Advertisement

Optimizing Occupancy: Strategic Planning of the Organization-Accommodation Relationship

  • Jacqueline C. Vischer

Abstract

Space is a strategic resource to businesses on two levels. One is the physical deployment of its personnel in the accommodation the company provides for them: how much space it needs to accommodate its people and their tasks. The other is the functional support the workspace provides to people engaged in specific, business-related tasks: the work environment as a tool for work. Appropriate deployment in space is cost-effective to the firm by minimizing its accommodation costs and optimizing the investment it makes in space. Functionally suitable workspace adds value by reducing downtime and increasing the efficiency of repetitive tasks. Space also provides both communication and separation opportunities to maximize individual and group creativity. Strategic decision making about accommodation incorporates both definitions of space as a resource; accommodation strategy is the topic of this chapter.

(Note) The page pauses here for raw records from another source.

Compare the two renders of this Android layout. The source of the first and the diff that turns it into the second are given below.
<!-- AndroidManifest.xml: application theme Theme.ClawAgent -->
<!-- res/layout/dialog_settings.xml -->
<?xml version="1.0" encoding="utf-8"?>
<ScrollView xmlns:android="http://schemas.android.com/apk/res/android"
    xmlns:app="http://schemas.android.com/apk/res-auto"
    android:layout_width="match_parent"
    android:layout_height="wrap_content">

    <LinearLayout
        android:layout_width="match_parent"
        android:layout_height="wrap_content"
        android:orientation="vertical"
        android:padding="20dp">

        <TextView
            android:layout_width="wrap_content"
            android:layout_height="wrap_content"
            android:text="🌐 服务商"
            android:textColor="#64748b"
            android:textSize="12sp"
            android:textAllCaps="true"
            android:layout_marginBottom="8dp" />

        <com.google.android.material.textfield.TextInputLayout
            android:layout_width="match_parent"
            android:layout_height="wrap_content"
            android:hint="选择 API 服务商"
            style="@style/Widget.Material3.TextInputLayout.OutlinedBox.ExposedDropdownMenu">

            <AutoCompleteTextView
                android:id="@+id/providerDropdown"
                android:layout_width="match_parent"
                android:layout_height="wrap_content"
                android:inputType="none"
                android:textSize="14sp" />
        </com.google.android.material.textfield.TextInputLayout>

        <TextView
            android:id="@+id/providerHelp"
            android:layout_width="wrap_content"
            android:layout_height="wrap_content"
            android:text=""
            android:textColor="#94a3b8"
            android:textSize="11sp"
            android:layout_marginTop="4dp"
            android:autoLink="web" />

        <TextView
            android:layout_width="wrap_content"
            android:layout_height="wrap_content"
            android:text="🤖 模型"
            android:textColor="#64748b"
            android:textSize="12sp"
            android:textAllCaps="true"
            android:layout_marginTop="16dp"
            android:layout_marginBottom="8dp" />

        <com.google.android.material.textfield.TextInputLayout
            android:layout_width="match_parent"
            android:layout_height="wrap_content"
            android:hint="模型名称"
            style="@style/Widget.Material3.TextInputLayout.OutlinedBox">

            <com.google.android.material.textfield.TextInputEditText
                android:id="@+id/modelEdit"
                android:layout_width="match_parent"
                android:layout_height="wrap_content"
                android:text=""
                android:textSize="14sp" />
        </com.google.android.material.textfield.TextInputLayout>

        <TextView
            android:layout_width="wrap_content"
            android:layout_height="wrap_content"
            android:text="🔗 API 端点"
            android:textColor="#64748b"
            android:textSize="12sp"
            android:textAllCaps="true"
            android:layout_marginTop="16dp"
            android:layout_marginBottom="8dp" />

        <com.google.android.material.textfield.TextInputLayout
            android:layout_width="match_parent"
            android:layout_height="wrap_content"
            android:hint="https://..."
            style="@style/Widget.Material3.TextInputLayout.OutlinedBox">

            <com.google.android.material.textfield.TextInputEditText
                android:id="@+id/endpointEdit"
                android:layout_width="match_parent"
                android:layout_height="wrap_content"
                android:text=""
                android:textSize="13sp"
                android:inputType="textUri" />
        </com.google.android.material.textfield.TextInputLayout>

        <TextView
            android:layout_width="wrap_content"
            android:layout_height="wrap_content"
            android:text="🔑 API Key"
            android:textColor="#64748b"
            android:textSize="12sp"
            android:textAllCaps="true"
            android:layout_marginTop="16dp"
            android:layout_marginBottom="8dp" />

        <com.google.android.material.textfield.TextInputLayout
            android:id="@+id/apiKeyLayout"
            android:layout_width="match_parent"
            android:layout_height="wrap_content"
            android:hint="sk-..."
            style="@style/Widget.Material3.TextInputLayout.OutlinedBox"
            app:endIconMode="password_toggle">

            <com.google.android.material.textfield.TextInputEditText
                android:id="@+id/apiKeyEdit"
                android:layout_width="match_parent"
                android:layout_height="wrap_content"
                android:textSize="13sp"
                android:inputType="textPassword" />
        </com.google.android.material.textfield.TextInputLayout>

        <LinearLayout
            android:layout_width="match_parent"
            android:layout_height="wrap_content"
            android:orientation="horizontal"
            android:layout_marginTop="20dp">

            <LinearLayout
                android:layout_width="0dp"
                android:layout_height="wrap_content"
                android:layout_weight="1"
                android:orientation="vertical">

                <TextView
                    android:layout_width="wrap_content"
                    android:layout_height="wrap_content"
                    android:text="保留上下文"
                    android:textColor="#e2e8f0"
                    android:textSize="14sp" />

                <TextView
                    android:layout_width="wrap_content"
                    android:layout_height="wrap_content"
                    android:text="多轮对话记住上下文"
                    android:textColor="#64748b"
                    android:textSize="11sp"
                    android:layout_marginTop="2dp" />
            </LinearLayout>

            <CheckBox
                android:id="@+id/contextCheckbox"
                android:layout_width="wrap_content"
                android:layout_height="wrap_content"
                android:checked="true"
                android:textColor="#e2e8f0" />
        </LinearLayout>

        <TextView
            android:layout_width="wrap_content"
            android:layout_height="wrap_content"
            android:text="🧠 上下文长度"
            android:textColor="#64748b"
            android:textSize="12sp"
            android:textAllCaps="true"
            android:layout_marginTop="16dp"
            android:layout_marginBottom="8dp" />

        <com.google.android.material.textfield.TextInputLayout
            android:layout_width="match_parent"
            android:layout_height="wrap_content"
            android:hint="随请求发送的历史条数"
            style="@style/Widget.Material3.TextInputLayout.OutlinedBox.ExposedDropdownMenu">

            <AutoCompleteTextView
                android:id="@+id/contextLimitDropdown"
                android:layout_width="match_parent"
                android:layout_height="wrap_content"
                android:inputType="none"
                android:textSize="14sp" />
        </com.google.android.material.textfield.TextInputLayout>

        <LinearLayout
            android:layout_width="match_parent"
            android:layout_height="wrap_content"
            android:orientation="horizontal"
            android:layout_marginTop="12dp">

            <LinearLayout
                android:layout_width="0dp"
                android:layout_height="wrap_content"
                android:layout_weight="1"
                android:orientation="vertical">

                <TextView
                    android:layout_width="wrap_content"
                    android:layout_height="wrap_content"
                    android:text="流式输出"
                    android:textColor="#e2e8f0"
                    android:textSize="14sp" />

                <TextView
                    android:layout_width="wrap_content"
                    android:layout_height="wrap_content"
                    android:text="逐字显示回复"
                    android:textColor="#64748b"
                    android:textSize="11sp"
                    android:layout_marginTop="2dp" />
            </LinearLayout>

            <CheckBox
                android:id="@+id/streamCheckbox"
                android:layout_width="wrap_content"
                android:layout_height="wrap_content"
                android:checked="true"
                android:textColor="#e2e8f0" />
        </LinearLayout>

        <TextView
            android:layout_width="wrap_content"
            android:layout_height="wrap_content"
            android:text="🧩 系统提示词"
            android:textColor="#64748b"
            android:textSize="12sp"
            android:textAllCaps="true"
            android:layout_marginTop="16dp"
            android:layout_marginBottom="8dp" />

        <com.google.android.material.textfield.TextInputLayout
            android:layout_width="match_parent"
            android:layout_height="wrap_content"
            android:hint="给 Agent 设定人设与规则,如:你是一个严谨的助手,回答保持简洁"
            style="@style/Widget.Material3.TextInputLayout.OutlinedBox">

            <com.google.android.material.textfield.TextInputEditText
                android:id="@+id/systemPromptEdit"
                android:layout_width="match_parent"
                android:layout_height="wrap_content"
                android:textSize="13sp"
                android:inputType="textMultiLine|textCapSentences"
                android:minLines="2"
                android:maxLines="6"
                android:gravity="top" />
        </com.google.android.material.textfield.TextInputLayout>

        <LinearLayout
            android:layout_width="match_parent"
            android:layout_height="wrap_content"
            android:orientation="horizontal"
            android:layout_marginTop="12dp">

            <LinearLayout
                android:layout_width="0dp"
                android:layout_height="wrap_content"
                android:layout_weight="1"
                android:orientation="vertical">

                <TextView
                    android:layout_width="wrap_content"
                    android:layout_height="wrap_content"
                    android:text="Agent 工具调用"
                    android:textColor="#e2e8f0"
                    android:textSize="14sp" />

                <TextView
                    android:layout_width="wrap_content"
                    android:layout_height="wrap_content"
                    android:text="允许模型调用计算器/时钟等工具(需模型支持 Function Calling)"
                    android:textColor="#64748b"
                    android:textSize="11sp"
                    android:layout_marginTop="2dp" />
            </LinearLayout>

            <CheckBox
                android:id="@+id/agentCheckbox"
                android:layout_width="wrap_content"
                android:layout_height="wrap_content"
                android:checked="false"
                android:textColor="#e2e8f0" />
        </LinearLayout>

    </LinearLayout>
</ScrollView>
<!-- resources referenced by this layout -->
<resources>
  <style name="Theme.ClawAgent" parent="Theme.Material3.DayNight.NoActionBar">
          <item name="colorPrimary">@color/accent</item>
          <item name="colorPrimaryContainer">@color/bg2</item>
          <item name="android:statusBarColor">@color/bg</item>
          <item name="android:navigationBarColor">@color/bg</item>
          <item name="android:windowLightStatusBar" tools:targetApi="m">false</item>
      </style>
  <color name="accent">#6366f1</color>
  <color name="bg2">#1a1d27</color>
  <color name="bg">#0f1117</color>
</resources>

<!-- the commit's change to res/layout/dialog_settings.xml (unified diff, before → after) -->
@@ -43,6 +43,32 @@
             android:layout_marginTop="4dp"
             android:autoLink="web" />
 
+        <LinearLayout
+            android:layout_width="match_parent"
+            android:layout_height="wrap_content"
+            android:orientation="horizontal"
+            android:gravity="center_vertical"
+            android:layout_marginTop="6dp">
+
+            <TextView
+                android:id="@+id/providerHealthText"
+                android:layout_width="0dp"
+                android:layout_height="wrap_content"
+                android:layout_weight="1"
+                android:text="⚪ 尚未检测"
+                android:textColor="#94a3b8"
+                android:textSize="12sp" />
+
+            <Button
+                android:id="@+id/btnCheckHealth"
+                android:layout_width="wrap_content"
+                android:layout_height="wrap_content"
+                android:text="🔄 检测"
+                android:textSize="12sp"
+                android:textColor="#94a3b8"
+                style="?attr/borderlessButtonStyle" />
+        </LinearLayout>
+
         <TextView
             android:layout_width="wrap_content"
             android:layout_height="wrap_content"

Keywords

Real Estate Strategy Concept Business Unit Office Space Space Resource 
These keywords were added by machine and not by the authors. This process is experimental and the keywords may be updated as the learning algorithm improves.

Preview

Unable to display preview. Download preview PDF.

Unable to display preview. Download preview PDF.

Notes and References

  1. 1.
    R.H. Waterman, T.J. Peters, and J.R. Phillips, “The 7-S framework,” in J.B. Quinn, H. Mintzberg, and R.M.James, eds. The Strategy Process: Concepts, Contexts and Cases, (Englewood Cliffs, N. J.: Prentice-Hall, 1988 ); pp. 271–276Google Scholar
  2. 2.
    Waterman, Peters, and Phillips, “The 7-S Framework”, p. 275.Google Scholar
  3. 3.
    A.C. Hax, and N.S. Majluf, The Strategy Concept and Process: A Pragmatic Approach,(Englewood Cliffs, N. J.: Prentice-Hall, 1991) chap. 18.Google Scholar
  4. 4.
    Hax and Majluf, The Strategy Concept and Process,p. 27.Google Scholar
  5. 5.
    Hax and Majluf, The Strategy Concept and Process,p. 287.Google Scholar
  6. 6.
    Hax and Majluf, The Strategy Concept and Process,p. 296Google Scholar
  7. 7.
    Hax and Majluf, The Strategy Concept and Process,pp. 302–303.Google Scholar
  8. 8.
    Hax and Majluf, The Strategy Concept and Process,chap. 19.Google Scholar
  9. 9.
    Michael E. Porter, Competitive Advantage: Creating and Sustaining Superior Performance,(New York: The Free Press, 1985) chap 2.Google Scholar
  10. 10.
    Porter, Competitive Advantage,p. 36.Google Scholar
  11. 11.
    Porter, Competitive Advantage,p. 38Google Scholar
  12. 12.
    Porter, Competitive Advantage,p. 39.Google Scholar
  13. 13.
    Another dramatic example is offered by a music school interested in ethno-musicology, which purchased a gamelan, a very large musical instrument designed for group use and needed a small room to accommodate it. Lack of space on campus meant the instrument was inappropriately accommodated in a library where other students were studying and, therefore, could only be used two hours a day until appropriate space was found. The “technology” was rendered ineffectual by inappropriate accommodation, and the accommodation was inappropriate because of the lack of planning.Google Scholar
  14. 14.
    Senge, The Fifth Discipline, p. 78 Google Scholar
  15. 15.
    Joroff, Louargand, Lamber, and Becker, Strategic Management of the Fifth p.54Google Scholar
  16. 16.
    Shoshanna Zuboff, In the Age of the Smart Machine: The Future of Work and Power,(New York: Basic Books, 1988).pp. 10–11Google Scholar
  17. 17.
    Zuboff, In the Age of the Smart Machine,p.391.Google Scholar
  18. 18.
    John Case,“A Company of Businesspeople” INC Magazine,April 1993. p.79.Google Scholar
  19. 19.
    Handy,The Age of Unreason p 225.Google Scholar

Copyright information

© Chapman & Hall 1996

Authors and Affiliations

  • Jacqueline C. Vischer

There are no affiliations available

Personalised recommendations